Key points

  • The US Federal Reserve’s (Fed) move to cut its discount rate has aided credit market stabilisation and caused a partial share market rebound.
  • Credit markets remain dysfunctional, indicating that further easing is required by the Fed.
  • Shares appear to have reached their lows, but will likely remain volatile over the coming weeks, ahead of a sustained fourth quarter rebound.

The Fed blinks

The Fed’s policy has reversed from inflation-focused to occupied with credit turmoil and risks to growth. The bank’s decision to cut its discount rate by 0.5% to 5.75% clearly acknowledged the risks to the economic outlook. The shift also raised expectations for a cut in the federal funds rate (the Fed’s targeted cash rate) at the bank’s next meeting. The Fed’s concern is warranted and, as recent history demonstrates, they could make a move at any time.

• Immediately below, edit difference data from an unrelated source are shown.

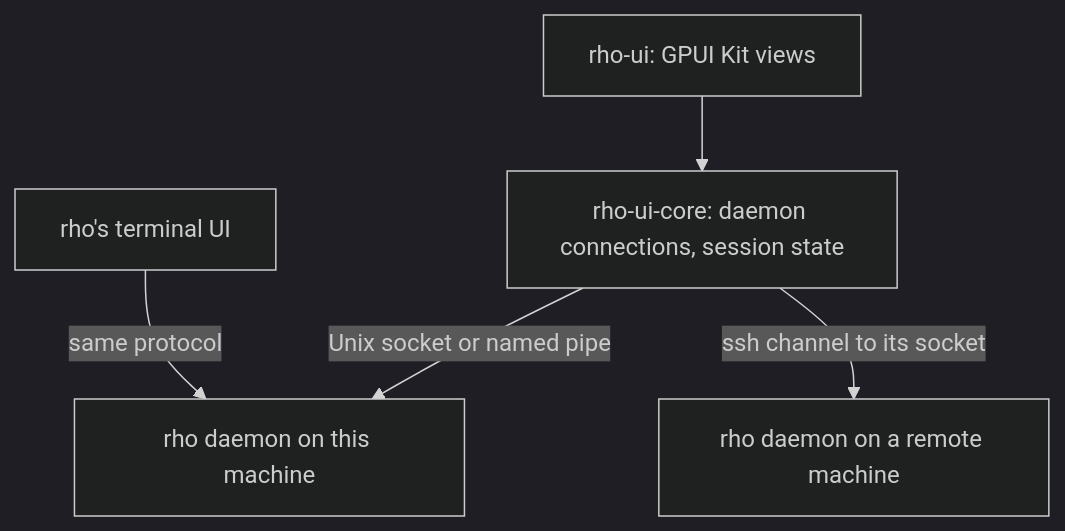
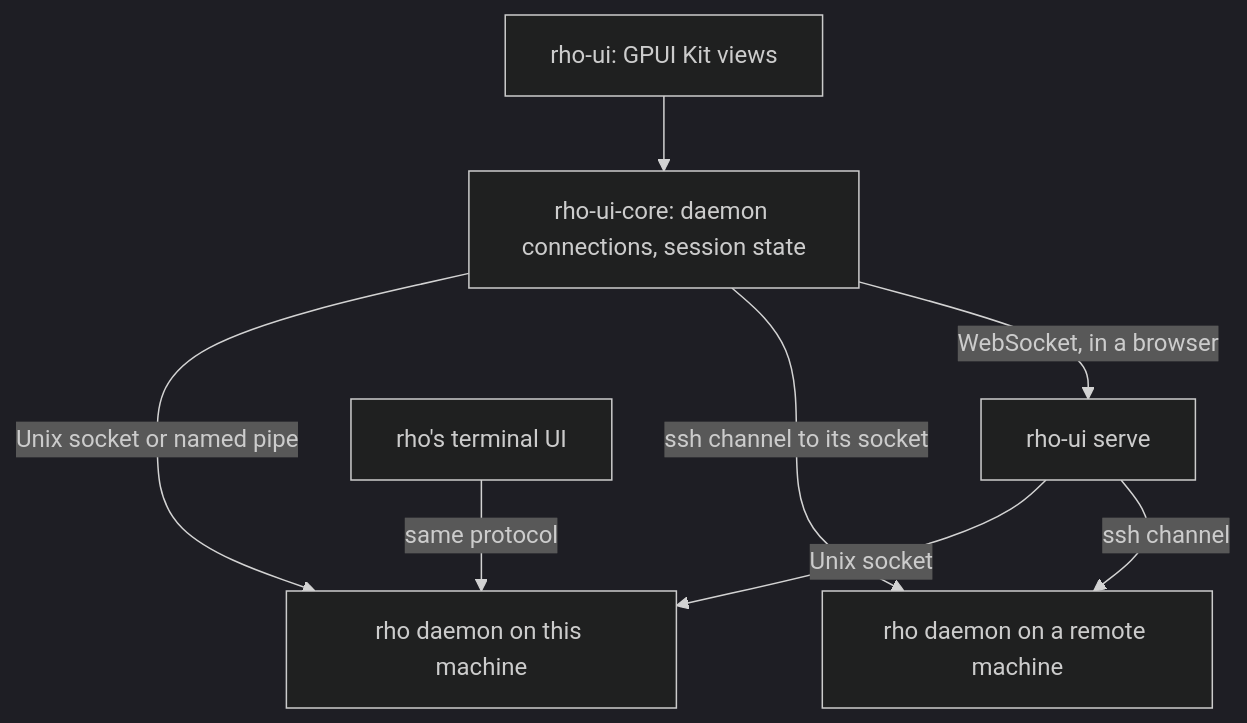
The first of 2 diagrams in docs/architecture.md (matthewyjiang/rho-ui), drawn with Mermaid (dark theme) before and after one commit. The commit also changed other lines of this file and 75 other files, not shown here.

First line of the commit message:
Run rho-ui in a browser, served by rho-ui-serve (#46)

````diff
--- a/docs/architecture.md
+++ b/docs/architecture.md
@@ -5,7 +5,10 @@
 ```mermaid
 flowchart TD
     UI["rho-ui: GPUI Kit views"] --> Core["rho-ui-core: daemon connections, session state"]
     Core -->|"Unix socket or named pipe"| Local["rho daemon on this machine"]
     Core -->|"ssh channel to its socket"| Remote["rho daemon on a remote machine"]
+    Core -->|"WebSocket, in a browser"| Serve["rho-ui serve"]
+    Serve -->|"Unix socket"| Local
+    Serve -->|"ssh channel"| Remote
     TUI["rho's terminal UI"] -->|"same protocol"| Local
 ```
````
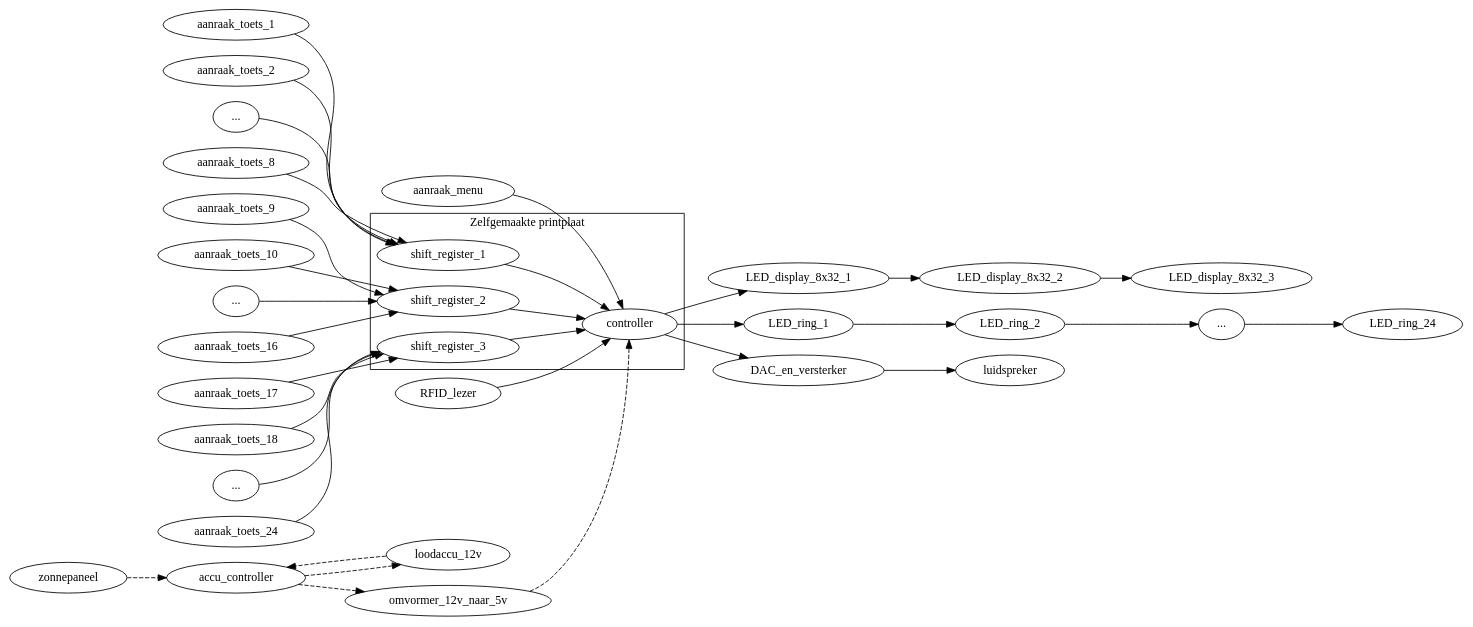
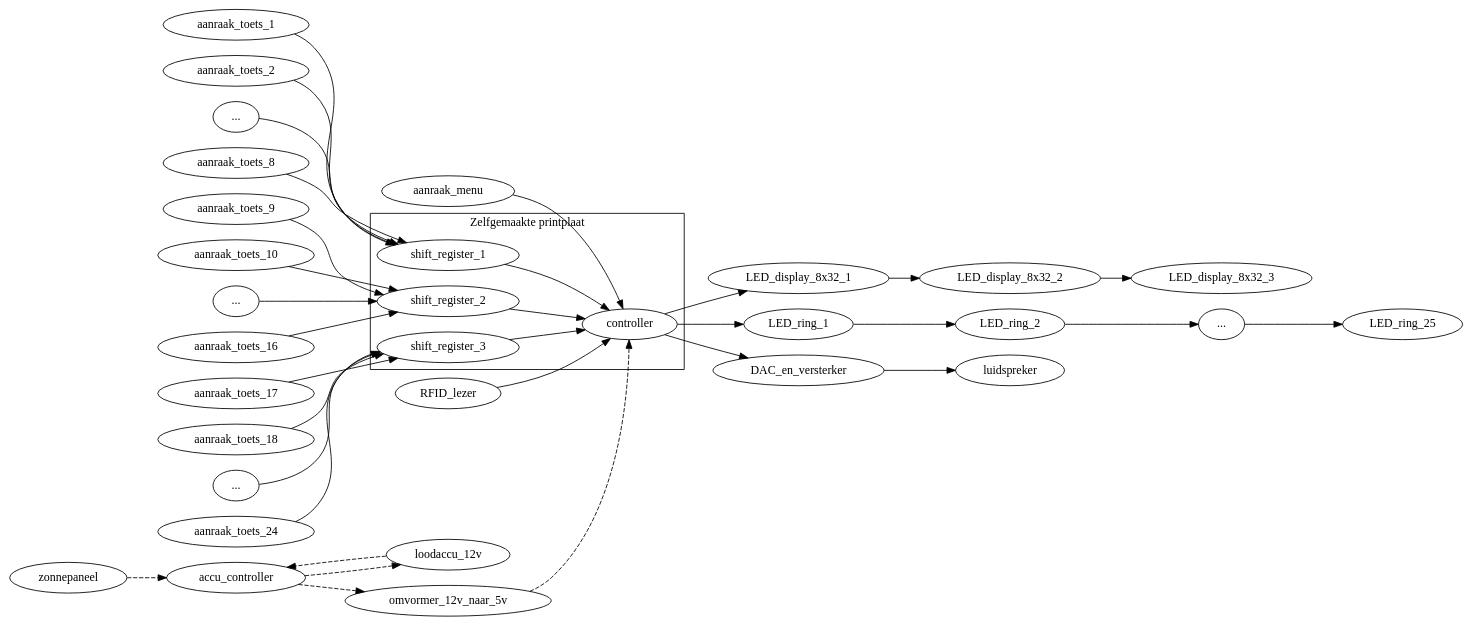
The diagram in Overzicht elektrisch schema.gv (woutput/regenboogpiano), drawn with Graphviz before and after one commit. The commit also changed 4 other files, not shown here.

```diff
--- a/Overzicht elektrisch schema.gv
+++ b/Overzicht elektrisch schema.gv
@@ -1,57 +1,57 @@
 digraph
 {
 	rankdir = LR
 
 	subgraph cluster_pcb {
 		label = "Zelfgemaakte printplaat"
 		shift_register_1
 		shift_register_2
 		shift_register_3
 		controller
 	}
 
 	aanraak_toets_1 -> shift_register_1
 	aanraak_toets_2 -> shift_register_1
 	aanraak_toets_3 [label = "..."]
 	aanraak_toets_3 -> shift_register_1
 	aanraak_toets_8 -> shift_register_1
 
 	aanraak_toets_9 -> shift_register_2
 	aanraak_toets_10 -> shift_register_2
 	aanraak_toets_11 [label = "..."]
 	aanraak_toets_11 -> shift_register_2
 	aanraak_toets_16 -> shift_register_2
 
 	aanraak_toets_17 -> shift_register_3
 	aanraak_toets_18 -> shift_register_3
 	aanraak_toets_19 [label = "..."]
 	aanraak_toets_19 -> shift_register_3
 	aanraak_toets_24 -> shift_register_3
 
 	aanraak_menu -> controller
 
 	shift_register_1 -> controller
 	shift_register_2 -> controller
 	shift_register_3 -> controller
 
 	RFID_lezer -> controller
 
 	controller -> LED_display_8x32_1
 	LED_display_8x32_1 -> LED_display_8x32_2
 	LED_display_8x32_2 -> LED_display_8x32_3
 
 	controller -> LED_ring_1
 	LED_ring_1 -> LED_ring_2
 	LED_ring_2 -> LED_ring_3
 	LED_ring_3 [label = "..."]
-	LED_ring_3 -> LED_ring_24
+	LED_ring_3 -> LED_ring_25
 
 	controller -> DAC_en_versterker
 	DAC_en_versterker -> luidspreker
 
 	zonnepaneel -> accu_controller [style = dashed]
 	accu_controller -> loodaccu_12v [style = dashed]
 	loodaccu_12v -> accu_controller [style = dashed]
 	accu_controller -> omvormer_12v_naar_5v [style = dashed]
 	omvormer_12v_naar_5v -> controller [style = dashed]
 }
```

From sub-prime to high yield to short-term debt
Credit market problems have developed in phases. The first involved sharp declines in the value of securities invested in sub-prime mortgages. By July, these declines spread to longer-dated corporate debt. Consequently, investment funds exposed to sub-prime losses were selling liquid corporate debt. The decline in government bond yields has now stabilised the cost of longer-term corporate debt.

These credit woes then infected US and European interbank lending markets, which affected the supply of short-term corporate debt, such as asset-backed commercial paper (a debt instrument with a term of less than a year). In the US, half of these loans are asset-backed, rather than bank-guaranteed, and used to fund mortgages, car loans and the like. Loss of confidence among financial institutions has been the key driver of the sub-prime debt contagion that has affected short-term credit provision. The financial system can manage sub-prime losses, but the impact on institutions that are highly exposed to these losses may be considerable. The problem is – no one knows who is exposed. Consequently, institutions are concerned about what sub-prime skeletons may dwell in the cupboards of their counterparties. The lack of funding available for asset-backed commercial paper has seen lenders and investors pile into safe assets such as US Treasury bills. This has prompted a rise in the three-month US dollar (US$) interbank lending rate and a sharp decline in three-month US Treasury yields. Despite narrowing in recent days, the gap between these yields has expanded notably, and remains wider than that which existed after the 1998 LTCM collapse.

Many institutions are now finding it difficult to access the asset-backed commercial paper market, and this could potentially undermine day-to-day economic activity. Problems in the short-term corporate debt market suggest the Fed has more to do. The credit crunch that followed LTCM’s demise supports this argument, as it was only after the Fed cut interest rates twice in 1998 that credit markets normalised. Recent improvements appear to be predicated on the Fed reducing the federal funds rate. In fact, the Fed may have to make several cuts before credit markets normalise. Investors and lenders are very cautious, so the restoration of confidence and normal flow of short-term credit will therefore require greater borrower disclosure.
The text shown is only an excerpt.